The singer, 32, visited Rayus Radiology in Massachusetts for an emergency MRI after injuring her knee in a skiing accident.

Taking to Twitter to detail the “triggering” experience, Lambert wrote, “I changed into their biggest scrubs (a 2X), and had half of my butt exposed, only to have the MRI coil not fit around my knee.”

Lambert, known for her hit song “Same Love” with Macklemore, noted that she was asked to reveal her weight “three separate times.”

“I was crying so hard in the dressing area that I had a panic attack,” she recalled. “And it’s an experience that fat people are often used to feel shame about.”

“People wonder why fat folks wait to/don’t seek medical treatment for themselves,” she continued. “It’s experiences like this that reinforce the idea that there is something wrong or abnormal with our bodies.”

In an interview with “Today,” Lambert recalled the technicians attempting to “squeeze” her injured knee “in a couple of different ways, but it was really painful.”

“They kept telling me, ‘We have a bigger coil. It just doesn’t work now,’” Lambert said. “And I was like, ‘Please stop saying that, it’s not helpful.’”

Lambert told “Today” that she eventually left the facility without getting the MRI done.

After tweeting about the radiology office’s shortcomings, Rayus contacted Lambert and apologized. They are now working with Lambert to ensure that her negative experience is “not repeated in the future,” according to a statement obtained by “Today.”

“We acknowledge that this patient’s medical journey has sparked an important conversation about stigmas that exist in the plus-sized community and the challenges experienced when seeking health care,” the statement said.

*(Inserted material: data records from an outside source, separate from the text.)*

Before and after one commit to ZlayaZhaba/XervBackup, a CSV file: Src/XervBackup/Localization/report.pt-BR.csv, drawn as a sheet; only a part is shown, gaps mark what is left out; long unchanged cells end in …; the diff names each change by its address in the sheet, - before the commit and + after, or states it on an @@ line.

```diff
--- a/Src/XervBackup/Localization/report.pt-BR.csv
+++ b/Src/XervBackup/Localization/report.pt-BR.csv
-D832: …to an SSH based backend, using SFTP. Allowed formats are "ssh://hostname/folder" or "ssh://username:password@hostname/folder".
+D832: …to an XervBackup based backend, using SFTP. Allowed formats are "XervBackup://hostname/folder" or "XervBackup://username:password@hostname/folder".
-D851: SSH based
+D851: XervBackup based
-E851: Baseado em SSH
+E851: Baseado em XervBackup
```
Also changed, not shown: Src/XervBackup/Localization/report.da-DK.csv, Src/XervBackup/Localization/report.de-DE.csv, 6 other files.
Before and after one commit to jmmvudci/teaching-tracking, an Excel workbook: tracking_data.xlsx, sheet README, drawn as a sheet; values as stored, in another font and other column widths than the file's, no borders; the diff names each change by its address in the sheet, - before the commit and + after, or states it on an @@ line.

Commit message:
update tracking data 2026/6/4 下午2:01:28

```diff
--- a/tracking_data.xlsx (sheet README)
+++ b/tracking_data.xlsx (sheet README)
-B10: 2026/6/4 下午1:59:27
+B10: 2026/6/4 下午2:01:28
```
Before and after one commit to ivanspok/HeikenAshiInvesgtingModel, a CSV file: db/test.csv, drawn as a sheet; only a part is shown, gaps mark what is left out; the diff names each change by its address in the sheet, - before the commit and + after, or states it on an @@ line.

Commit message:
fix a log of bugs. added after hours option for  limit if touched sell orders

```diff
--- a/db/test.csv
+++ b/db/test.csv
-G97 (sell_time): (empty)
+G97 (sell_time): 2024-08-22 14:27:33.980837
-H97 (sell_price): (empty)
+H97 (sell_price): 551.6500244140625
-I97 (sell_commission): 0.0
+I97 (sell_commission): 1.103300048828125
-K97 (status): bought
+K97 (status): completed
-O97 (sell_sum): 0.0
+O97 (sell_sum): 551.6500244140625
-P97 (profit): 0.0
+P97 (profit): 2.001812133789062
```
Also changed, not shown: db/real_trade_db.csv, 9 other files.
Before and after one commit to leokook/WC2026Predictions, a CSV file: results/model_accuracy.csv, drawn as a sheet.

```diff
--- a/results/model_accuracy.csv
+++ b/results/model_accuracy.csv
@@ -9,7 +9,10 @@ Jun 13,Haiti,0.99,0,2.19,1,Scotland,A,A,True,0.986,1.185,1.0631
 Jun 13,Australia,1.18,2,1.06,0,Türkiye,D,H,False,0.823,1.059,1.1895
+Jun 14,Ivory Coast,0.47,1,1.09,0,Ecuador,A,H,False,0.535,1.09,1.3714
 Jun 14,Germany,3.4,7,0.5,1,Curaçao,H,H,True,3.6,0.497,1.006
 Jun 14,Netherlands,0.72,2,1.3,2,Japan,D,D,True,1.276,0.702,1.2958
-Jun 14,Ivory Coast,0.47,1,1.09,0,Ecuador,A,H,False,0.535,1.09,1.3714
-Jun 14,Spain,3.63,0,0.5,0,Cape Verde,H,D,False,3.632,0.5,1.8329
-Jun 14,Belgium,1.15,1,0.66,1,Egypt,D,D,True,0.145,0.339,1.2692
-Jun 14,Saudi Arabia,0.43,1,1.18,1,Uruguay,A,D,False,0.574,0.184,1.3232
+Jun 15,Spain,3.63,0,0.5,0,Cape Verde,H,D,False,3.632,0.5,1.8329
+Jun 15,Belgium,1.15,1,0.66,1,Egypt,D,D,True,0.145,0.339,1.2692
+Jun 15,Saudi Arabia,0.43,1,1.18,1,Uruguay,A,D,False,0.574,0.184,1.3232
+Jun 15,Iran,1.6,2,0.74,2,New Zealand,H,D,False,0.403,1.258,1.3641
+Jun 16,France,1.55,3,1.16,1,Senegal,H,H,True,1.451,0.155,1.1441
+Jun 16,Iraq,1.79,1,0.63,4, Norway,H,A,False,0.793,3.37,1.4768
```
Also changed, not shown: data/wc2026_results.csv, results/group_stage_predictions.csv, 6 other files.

“Rayus routinely serves patients of all body types and is the second largest purchaser of open MRI machines in the United States for this reason. We also seek to ensure that our facilities are accessible to all patients and that medical pants and gowns are made available in sizes up to 5XL. Moments like this allow the voices of our communities to challenge all providers to always provide the quality of service they deserve.”

Lambert revealed that she later returned to the facility for a successful MRI.

“Regardless of whether or not fat people should lose weight or should be in the pursuit of a smaller body, fat people exist. We will always be here,” she said. “What people need to answer really is will they continue to gatekeep life-saving medical procedures from bodies that will always exist?”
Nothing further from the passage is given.